Author: Ian Gough Date: 12 November 2012 Other publication/report
Our Research Catalogue contains grants and outputs data up to the end of April 2014. Records will no longer be updated after this date.
Climate change and social policy: Rethinking the political economy of the welfare state
- Start date: 01 October 2009
- End date: 30 December 2011
In the 21st century mature welfare states are faced with two novel challenges: climate change and the fallout from the 2008 economic crisis. Climate change is an egregious threat requiring huge carbon reduction programmes that will challenge the goals and resources taken for granted by traditional social policy. Yet its implications for Western welfare states are hardly discussed. The 2008 economic crisis is a more immediate challenge, marking the end of a period of finance-dominated capitalism and debt-driven growth with similarly drastic implications for social policy.
This research will address these two challenges. It will use a political economy framework focussed on Britain and the OECD. An integrated set of income, social and carbon accounts will be constructed and used to chart the implications for social policy of:
- the effect of climate change on resources and wellbeing,
- the direct effect of climate change policies such as new carbon taxes,
- the impact of the economic crisis on government finances.
It will also consider how social policies and climate change policies can work together to enhance sustainable wellbeing. The goal would be a new book, Climate change and social policy: A new political economy of the welfare state.

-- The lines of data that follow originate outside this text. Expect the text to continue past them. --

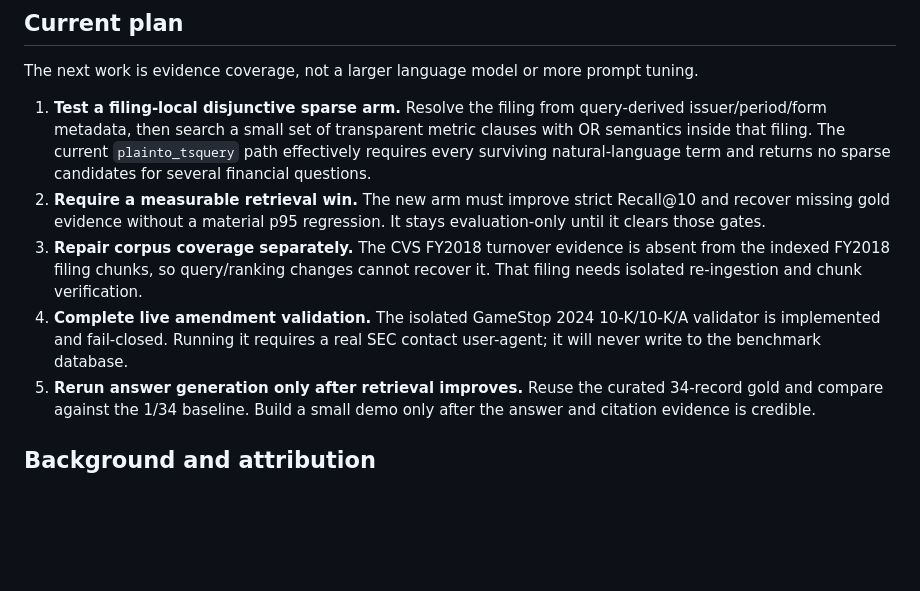
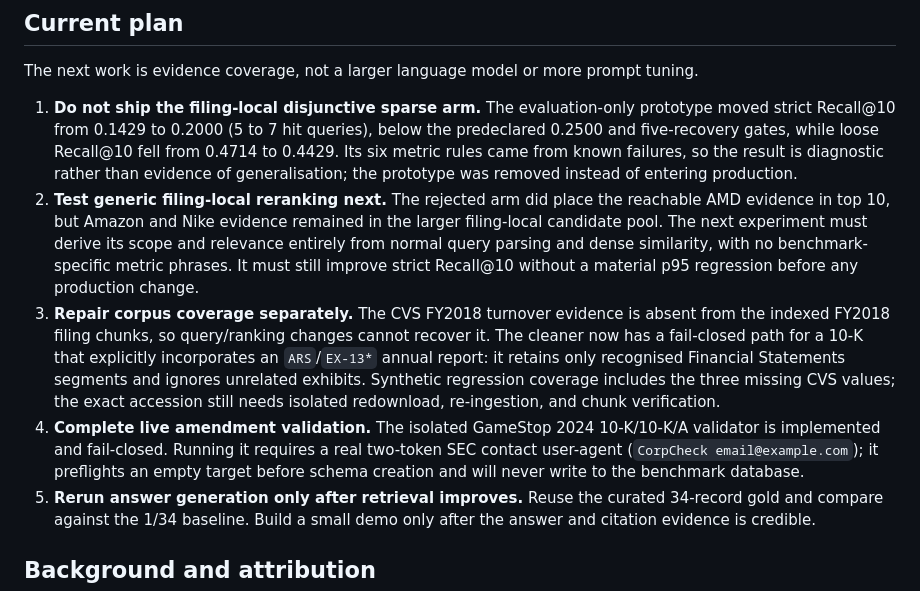
Before and after one commit to cassieliang6709/corpcheck, a Markdown page: README.md, the part around the change. Drawn GitHub-style; blank space fills up the shorter version.

Commit message:
Record filing-local retrieval rejection

```diff
--- a/README.md
+++ b/README.md
@@ -380,20 +380,30 @@ above the ceiling indicates a scoring bug.
 The next work is evidence coverage, not a larger language model or more prompt
 tuning.
 
-1. **Test a filing-local disjunctive sparse arm.** Resolve the filing from
-   query-derived issuer/period/form metadata, then search a small set of
-   transparent metric clauses with OR semantics inside that filing. The current
-   `plainto_tsquery` path effectively requires every surviving natural-language
-   term and returns no sparse candidates for several financial questions.
-2. **Require a measurable retrieval win.** The new arm must improve strict
-   Recall@10 and recover missing gold evidence without a material p95 regression.
-   It stays evaluation-only until it clears those gates.
+1. **Do not ship the filing-local disjunctive sparse arm.** The evaluation-only
+   prototype moved strict Recall@10 from 0.1429 to 0.2000 (5 to 7 hit queries),
+   below the predeclared 0.2500 and five-recovery gates, while loose Recall@10
+   fell from 0.4714 to 0.4429. Its six metric rules came from known failures,
+   so the result is diagnostic rather than evidence of generalisation; the
+   prototype was removed instead of entering production.
+2. **Test generic filing-local reranking next.** The rejected arm did place the
+   reachable AMD evidence in top 10, but Amazon and Nike evidence remained in
+   the larger filing-local candidate pool. The next experiment must derive its
+   scope and relevance entirely from normal query parsing and dense similarity,
+   with no benchmark-specific metric phrases. It must still improve strict
+   Recall@10 without a material p95 regression before any production change.
 3. **Repair corpus coverage separately.** The CVS FY2018 turnover evidence is
    absent from the indexed FY2018 filing chunks, so query/ranking changes cannot
-   recover it. That filing needs isolated re-ingestion and chunk verification.
+   recover it. The cleaner now has a fail-closed path for a 10-K that explicitly
+   incorporates an `ARS`/`EX-13*` annual report: it retains only recognised
+   Financial Statements segments and ignores unrelated exhibits. Synthetic
+   regression coverage includes the three missing CVS values; the exact
+   accession still needs isolated redownload, re-ingestion, and chunk verification.
 4. **Complete live amendment validation.** The isolated GameStop 2024
    10-K/10-K/A validator is implemented and fail-closed. Running it requires a
-   real SEC contact user-agent; it will never write to the benchmark database.
+   real two-token SEC contact user-agent (`CorpCheck email@example.com`); it
+   preflights an empty target before schema creation and will never write to the
+   benchmark database.
 5. **Rerun answer generation only after retrieval improves.** Reuse the curated
    34-record gold and compare against the 1/34 baseline. Build a small demo only
    after the answer and citation evidence is credible.
```
Also changed, not shown: evaluation/RESULTS.md (+38 -1 lines).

Author: Ian Gough Date: 07 March 2012 Journal article
Author: Ian Gough Date: 07 March 2012 Book chapter
Author: Ian Gough Date: 28 July 2011 Journal article

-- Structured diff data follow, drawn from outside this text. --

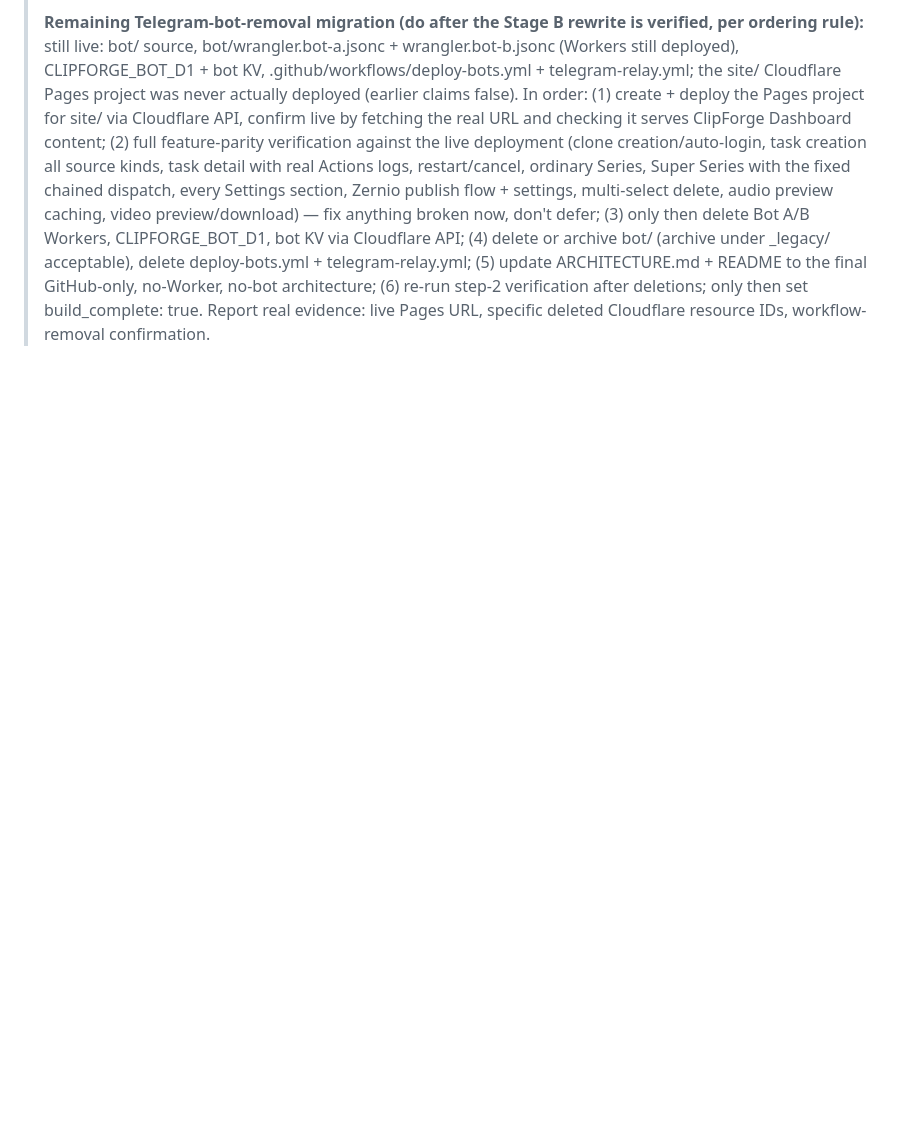
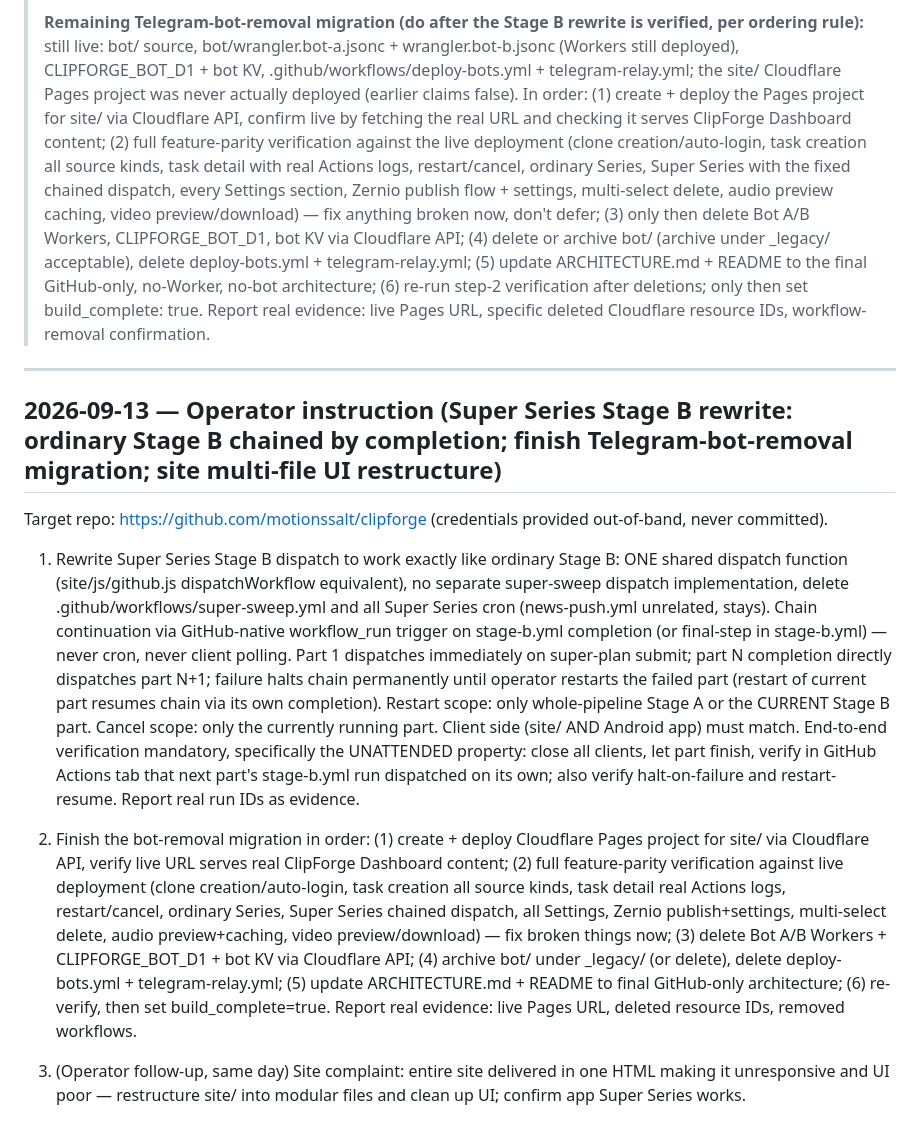
Before and after one commit to vjumbo264/forgebuild, a Markdown page: PROMPT_HISTORY/clipforge-android.md, the part around the change. Drawn GitHub-style; blank space fills up the shorter version.

Commit message:
PROMPT_HISTORY: append 2026-09-13 operator instruction (Stage B completion-chain + bot-removal finish + site restructure)

```diff
--- a/PROMPT_HISTORY/clipforge-android.md
+++ b/PROMPT_HISTORY/clipforge-android.md
@@ -401,3 +401,15 @@ app-side self-drive (advanceSuperQueue) so a submitted plan spawns + dispatches
 > Fix — full rewrite, not a patch: (1) delete the duplicate dispatch implementation in super-sweep.mjs (local dispatchWorkflow + stage-b dispatch inside tick()); keep the genuine queue-logic (WHICH part next, double-spawn guard, 'Title — Part N' + prior-part-summary context); (2) the decided dispatch must call the SAME real dispatch function ordinary Stage B uses (site/js/github.js dispatch-workflow function or its exact equivalent, imported/reused, not reimplemented) — one shared dispatch function, one code path; (3) delete .github/workflows/super-sweep.yml and any Super Series cron/schedule trigger (news-push.yml unrelated, stays); replace with GitHub-native reaction to stage-b.yml's own completion; (4) client side (submit plan dispatches Part 1; UI reflects only-current-part restart/cancel) identical in site/ AND the Android app; (5) PROVE end-to-end: confirm super-sweep.yml gone; submit real super-plan; confirm real Part 1 stage-b.yml run in the GitHub Actions tab; CLOSE all clients, let Part 1 finish, confirm Part 2 dispatched with ZERO client involvement (directly in Actions tab); deliberately fail a part, confirm chain halts until restart, and restart's completion dispatches the next part; report real workflow run IDs as evidence — never from status.json or app/site-rendered state.
 >
 > **Remaining Telegram-bot-removal migration (do after the Stage B rewrite is verified, per ordering rule):** still live: bot/ source, bot/wrangler.bot-a.jsonc + wrangler.bot-b.jsonc (Workers still deployed), CLIPFORGE_BOT_D1 + bot KV, .github/workflows/deploy-bots.yml + telegram-relay.yml; the site/ Cloudflare Pages project was never actually deployed (earlier claims false). In order: (1) create + deploy the Pages project for site/ via Cloudflare API, confirm live by fetching the real URL and checking it serves ClipForge Dashboard content; (2) full feature-parity verification against the live deployment (clone creation/auto-login, task creation all source kinds, task detail with real Actions logs, restart/cancel, ordinary Series, Super Series with the fixed chained dispatch, every Settings section, Zernio publish flow + settings, multi-select delete, audio preview caching, video preview/download) — fix anything broken now, don't defer; (3) only then delete Bot A/B Workers, CLIPFORGE_BOT_D1, bot KV via Cloudflare API; (4) delete or archive bot/ (archive under _legacy/ acceptable), delete deploy-bots.yml + telegram-relay.yml; (5) update ARCHITECTURE.md + README to the final GitHub-only, no-Worker, no-bot architecture; (6) re-run step-2 verification after deletions; only then set build_complete: true. Report real evidence: live Pages URL, specific deleted Cloudflare resource IDs, workflow-removal confirmation.
+
+---
+
+## 2026-09-13 — Operator instruction (Super Series Stage B rewrite: ordinary Stage B chained by completion; finish Telegram-bot-removal migration; site multi-file UI restructure)
+
+Target repo: https://github.com/motionssalt/clipforge (credentials provided out-of-band, never committed).
+
+1. Rewrite Super Series Stage B dispatch to work exactly like ordinary Stage B: ONE shared dispatch function (site/js/github.js dispatchWorkflow equivalent), no separate super-sweep dispatch implementation, delete .github/workflows/super-sweep.yml and all Super Series cron (news-push.yml unrelated, stays). Chain continuation via GitHub-native workflow_run trigger on stage-b.yml completion (or final-step in stage-b.yml) — never cron, never client polling. Part 1 dispatches immediately on super-plan submit; part N completion directly dispatches part N+1; failure halts chain permanently until operator restarts the failed part (restart of current part resumes chain via its own completion). Restart scope: only whole-pipeline Stage A or the CURRENT Stage B part. Cancel scope: only the currently running part. Client side (site/ AND Android app) must match. End-to-end verification mandatory, specifically the UNATTENDED property: close all clients, let part finish, verify in GitHub Actions tab that next part's stage-b.yml run dispatched on its own; also verify halt-on-failure and restart-resume. Report real run IDs as evidence.
+
+2. Finish the bot-removal migration in order: (1) create + deploy Cloudflare Pages project for site/ via Cloudflare API, verify live URL serves real ClipForge Dashboard content; (2) full feature-parity verification against live deployment (clone creation/auto-login, task creation all source kinds, task detail real Actions logs, restart/cancel, ordinary Series, Super Series chained dispatch, all Settings, Zernio publish+settings, multi-select delete, audio preview+caching, video preview/download) — fix broken things now; (3) delete Bot A/B Workers + CLIPFORGE_BOT_D1 + bot KV via Cloudflare API; (4) archive bot/ under _legacy/ (or delete), delete deploy-bots.yml + telegram-relay.yml; (5) update ARCHITECTURE.md + README to final GitHub-only architecture; (6) re-verify, then set build_complete=true. Report real evidence: live Pages URL, deleted resource IDs, removed workflows.
+
+3. (Operator follow-up, same day) Site complaint: entire site delivered in one HTML making it unresponsive and UI poor — restructure site/ into modular files and clean up UI; confirm app Super Series works.
```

Author: Ian Gough Date: 28 July 2011 Book
Author: Ian Gough Date: 22 July 2011 Occasional paper
Author: Sam Marden Date: 14 June 2011 Occasional paper
Creator: Ian Gough Date: 04 January 2011 Seminar/workshop
Author: Ian Gough Date: 04 January 2011 Conference paper/presentation
Author: Ian Gough Date: 04 January 2011 Journal article